Interestingly enough, the Talmud states (Yoma 69b) that the Men of the Great Assembly managed to remove the idolatry component of the Satan (Evil Inclination) from Jewish life, and it ceased to be a problem. The Talmud also records (Sanhedrin 102b) that Rav Ashi had a debate on Jewish law with idolatrous King Menashe of Judah, and lost. When asked by King Menashe in a dream what the halacha is when eating bread, Rav Ashi responded that he did not know. When Menashe responded with the well-done part first, Rav Ashi, surprised at his knowledge, responded: “As you are so learned, why then did you worship idols?”. Menashe replied: “The drive for idolatry was so strong in my time that, had you been there, you would have lifted your robe to run after me and do the same!”
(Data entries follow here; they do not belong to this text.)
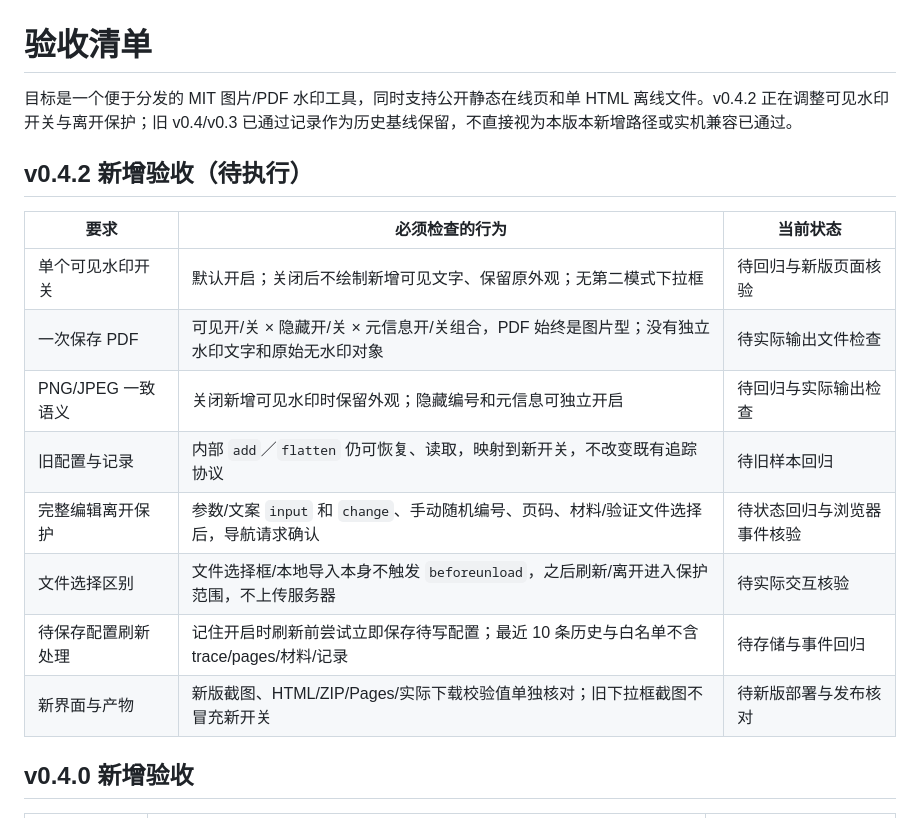
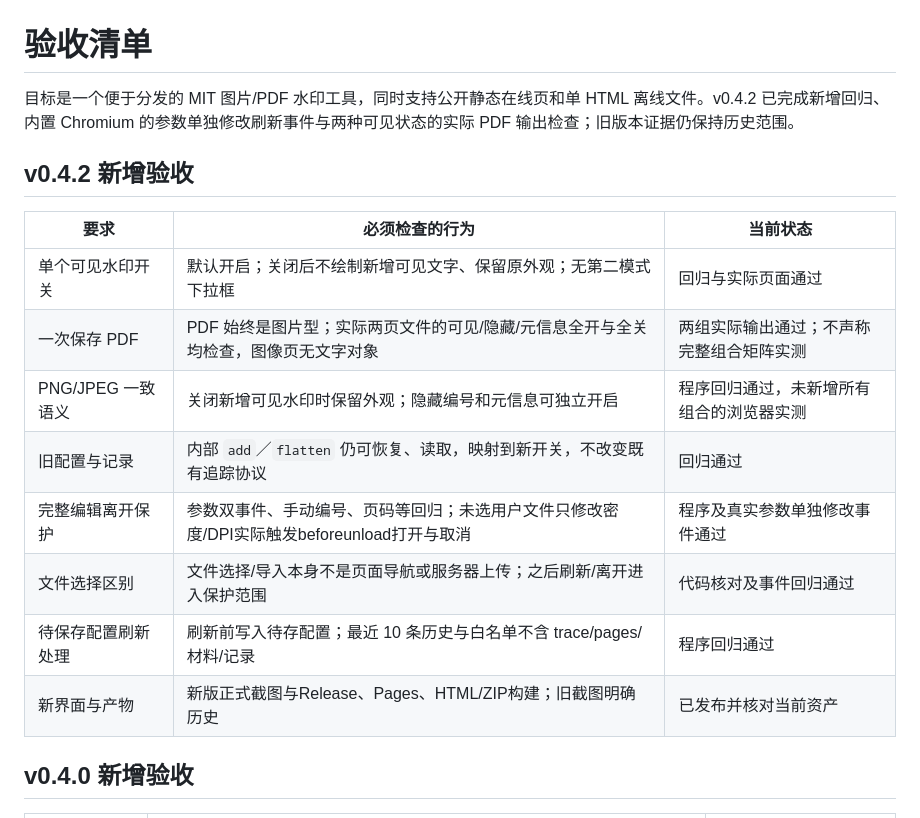
Before and after one commit to zouchenzhen/offline-document-watermark, a Markdown page: docs/ACCEPTANCE.md, the part around the change. Drawn GitHub-style.

```diff
--- a/docs/ACCEPTANCE.md
+++ b/docs/ACCEPTANCE.md
@@ -1,19 +1,19 @@
 # 验收清单
 
-目标是一个便于分发的 MIT 图片/PDF 水印工具，同时支持公开静态在线页和单 HTML 离线文件。v0.4.2 正在调整可见水印开关与离开保护；旧 v0.4/v0.3 已通过记录作为历史基线保留，不直接视为本版本新增路径或实机兼容已通过。
+目标是一个便于分发的 MIT 图片/PDF 水印工具，同时支持公开静态在线页和单 HTML 离线文件。v0.4.2 已完成新增回归、内置 Chromium 的参数单独修改刷新事件与两种可见状态的实际 PDF 输出检查；旧版本证据仍保持历史范围。
 
-## v0.4.2 新增验收（待执行）
+## v0.4.2 新增验收
 
 | 要求 | 必须检查的行为 | 当前状态 |
 |---|---|---|
-| 单个可见水印开关 | 默认开启；关闭后不绘制新增可见文字、保留原外观；无第二模式下拉框 | 待回归与新版页面核验 |
-| 一次保存 PDF | 可见开/关 × 隐藏开/关 × 元信息开/关组合，PDF 始终是图片型；没有独立水印文字和原始无水印对象 | 待实际输出文件检查 |
-| PNG/JPEG 一致语义 | 关闭新增可见水印时保留外观；隐藏编号和元信息可独立开启 | 待回归与实际输出检查 |
-| 旧配置与记录 | 内部 `add`／`flatten` 仍可恢复、读取，映射到新开关，不改变既有追踪协议 | 待旧样本回归 |
-| 完整编辑离开保护 | 参数/文案 `input` 和 `change`、手动随机编号、页码、材料/验证文件选择后，导航请求确认 | 待状态回归与浏览器事件核验 |
-| 文件选择区别 | 文件选择框/本地导入本身不触发 `beforeunload`，之后刷新/离开进入保护范围，不上传服务器 | 待实际交互核验 |
-| 待保存配置刷新处理 | 记住开启时刷新前尝试立即保存待写配置；最近 10 条历史与白名单不含 trace/pages/材料/记录 | 待存储与事件回归 |
-| 新界面与产物 | 新版截图、HTML/ZIP/Pages/实际下载校验值单独核对；旧下拉框截图不冒充新开关 | 待新版部署与发布核对 |
+| 单个可见水印开关 | 默认开启；关闭后不绘制新增可见文字、保留原外观；无第二模式下拉框 | 回归与实际页面通过 |
+| 一次保存 PDF | PDF 始终是图片型；实际两页文件的可见/隐藏/元信息全开与全关均检查，图像页无文字对象 | 两组实际输出通过；不声称完整组合矩阵实测 |
+| PNG/JPEG 一致语义 | 关闭新增可见水印时保留外观；隐藏编号和元信息可独立开启 | 程序回归通过，未新增所有组合的浏览器实测 |
+| 旧配置与记录 | 内部 `add`／`flatten` 仍可恢复、读取，映射到新开关，不改变既有追踪协议 | 回归通过 |
+| 完整编辑离开保护 | 参数双事件、手动编号、页码等回归；未选用户文件只修改密度/DPI实际触发beforeunload打开与取消 | 程序及真实参数单独修改事件通过 |
+| 文件选择区别 | 文件选择/导入本身不是页面导航或服务器上传；之后刷新/离开进入保护范围 | 代码核对及事件回归通过 |
+| 待保存配置刷新处理 | 刷新前写入待存配置；最近 10 条历史与白名单不含 trace/pages/材料/记录 | 程序回归通过 |
+| 新界面与产物 | 新版正式截图与Release、Pages、HTML/ZIP构建；旧截图明确历史 | 已发布并核对当前资产 |
 
 ## v0.4.0 新增验收
 
```
Also changed, not shown: README.md (+13 -4 lines), docs/VALIDATION.md (+8 -7 lines), docs/interface-desktop-v0.4.2.jpg (added), docs/interface-options-v0.4.2.jpg (added).
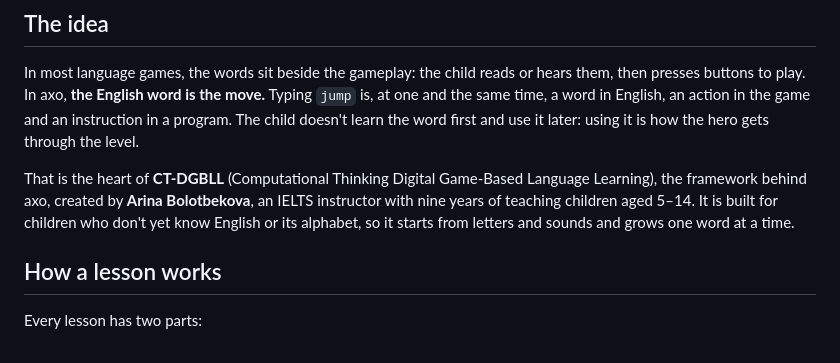
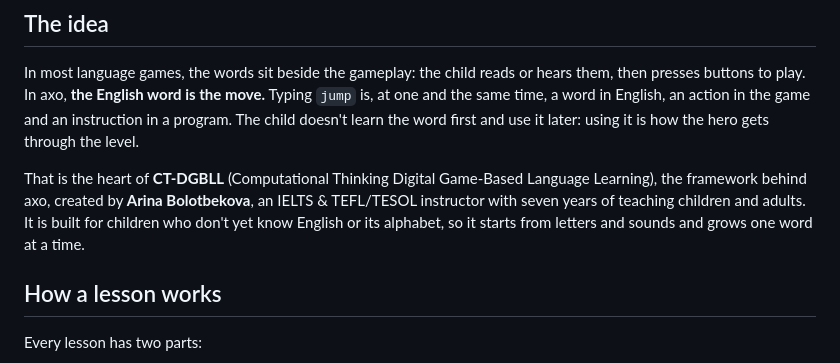
Before and after one commit to arinaesp/axolab, a Markdown page: README.md, the part around the change. Rendered like a GitHub page.

Commit message:
Correct the author's teaching credentials in the README
IELTS & TEFL/TESOL, seven years, children and adults.

Co-Authored-By: Claude Opus 5.5 <noreply@anthropic.com>

```diff
--- a/README.md
+++ b/README.md
@@ -14,7 +14,7 @@
 
 In most language games, the words sit beside the gameplay: the child reads or hears them, then presses buttons to play. In axo, **the English word is the move.** Typing `jump` is, at one and the same time, a word in English, an action in the game and an instruction in a program. The child doesn't learn the word first and use it later: using it is how the hero gets through the level.
 
-That is the heart of **CT-DGBLL** (Computational Thinking Digital Game-Based Language Learning), the framework behind axo, created by **Arina Bolotbekova**, an IELTS instructor with nine years of teaching children aged 5–14. It is built for children who don't yet know English or its alphabet, so it starts from letters and sounds and grows one word at a time.
+That is the heart of **CT-DGBLL** (Computational Thinking Digital Game-Based Language Learning), the framework behind axo, created by **Arina Bolotbekova**, an IELTS & TEFL/TESOL instructor with seven years of teaching children and adults. It is built for children who don't yet know English or its alphabet, so it starts from letters and sounds and grows one word at a time.
 
 ## How a lesson works
 
```
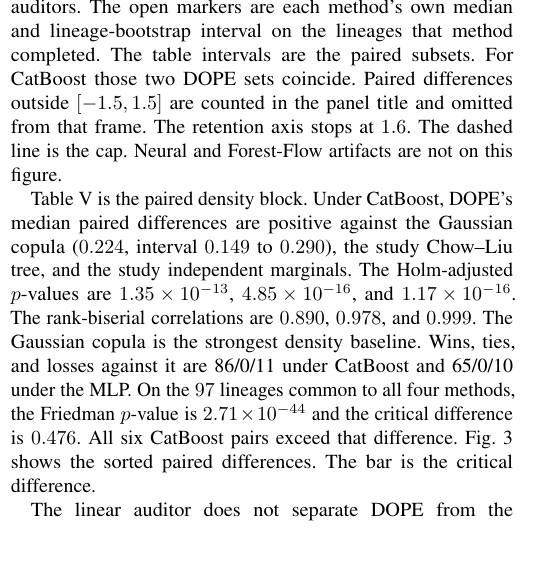
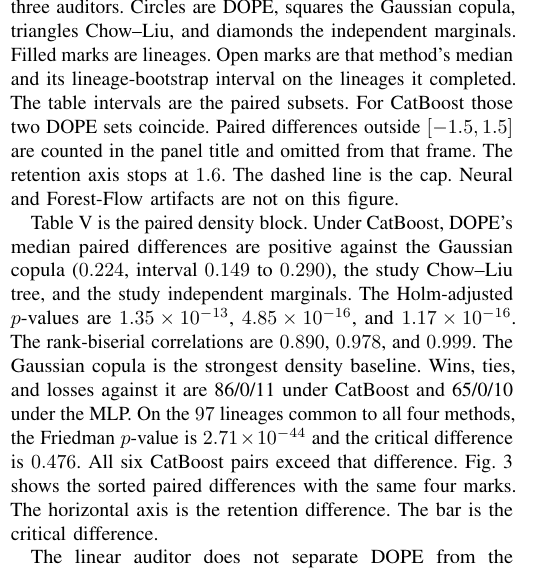
Before and after one commit to neverhuman/dope, a LaTeX paper (docs/whitepaper/dope-mfs.tex): part of one column of page 3 of 9, cut at the place of the change, the shorter picture padded with empty space. Compiled offline with pdfLaTeX.

Commit message:
Name the figure marks and label the retention-difference axis.
The density section states which mark is DOPE, the copula, Chow-Liu,
and the independent marginals. The paired-difference axis is a
dimensionless retention difference. The supplement states that the
solid line is training loss and the dashed line is validation loss.

```diff
--- a/docs/whitepaper/dope-mfs.tex
+++ b/docs/whitepaper/dope-mfs.tex
@@ -347,8 +347,10 @@ median with a small $p$-value still includes lineage losses.
 
 \subsection{Density block}
 Fig.~\ref{fig:bytes} plots retention against $\log_{10}$ charged bytes for
-the three auditors. The open markers are each method's own median and
-lineage-bootstrap interval on the lineages that method completed. The table
+the three auditors. Circles are DOPE, squares the Gaussian copula,
+triangles Chow--Liu, and diamonds the independent marginals. Filled
+marks are lineages. Open marks are that method's median and its
+lineage-bootstrap interval on the lineages it completed. The table
 intervals are the paired subsets. For CatBoost those two DOPE sets coincide.
 Paired differences outside $[-1.5, 1.5]$ are counted in the panel title and
 omitted from that frame. The retention axis stops at $1.6$. The dashed line is the cap. Neural and Forest-Flow artifacts are
@@ -373,7 +375,8 @@ the MLP.
 On the $\FriedmanNCb$ lineages common to all four methods, the Friedman
 $p$-value is $\FriedmanPCb$ and the critical difference is $\FriedmanCdCb$.
 All six CatBoost pairs exceed that difference. Fig.~\ref{fig:pairs} shows
-the sorted paired differences. The bar is the critical difference.
+the sorted paired differences with the same four marks. The horizontal
+axis is the retention difference. The bar is the critical difference.
 
 \begin{table*}[t]
 \caption{Density block at $4n$. W/T/L counts lineages.}
```
Also changed, not shown: docs/whitepaper/SELF_REVIEW.md (+6 -0 lines), docs/whitepaper/supplement.tex (+3 -2 lines), docs/whitepaper/dope-mfs-anonymous.pdf, docs/whitepaper/dope-mfs.pdf, docs/whitepaper/figures/paired-cdf.pdf, docs/whitepaper/supplement.pdf, 2 other files.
Happy New Year, 2017!

My dearest friends and family; I wish for you nothing but the best in this new year. May it be filled with happiness, prosperity and success. May none of you experience pain, neglect or sorrow. But most of all, my wish for you is that you will grow in faith, good deeds and in your prayer life. The world isn’t getting any safer, better or more secure. There simply is no better time to decide to make the change. If not now, when? And if you are not for yourself, who will be for you? May the Almighty Creator and Master of the Universe Himself, bless each and every one of you, and give you the strength to serve Him and your fellow man with mercy and with true love.

New Year’s thought:

“When we begin to form good resolutions, G-d gives us every opportunity of carrying them out.” – Ioannis Chrysostomos

My youngest, wishing you a happy new year!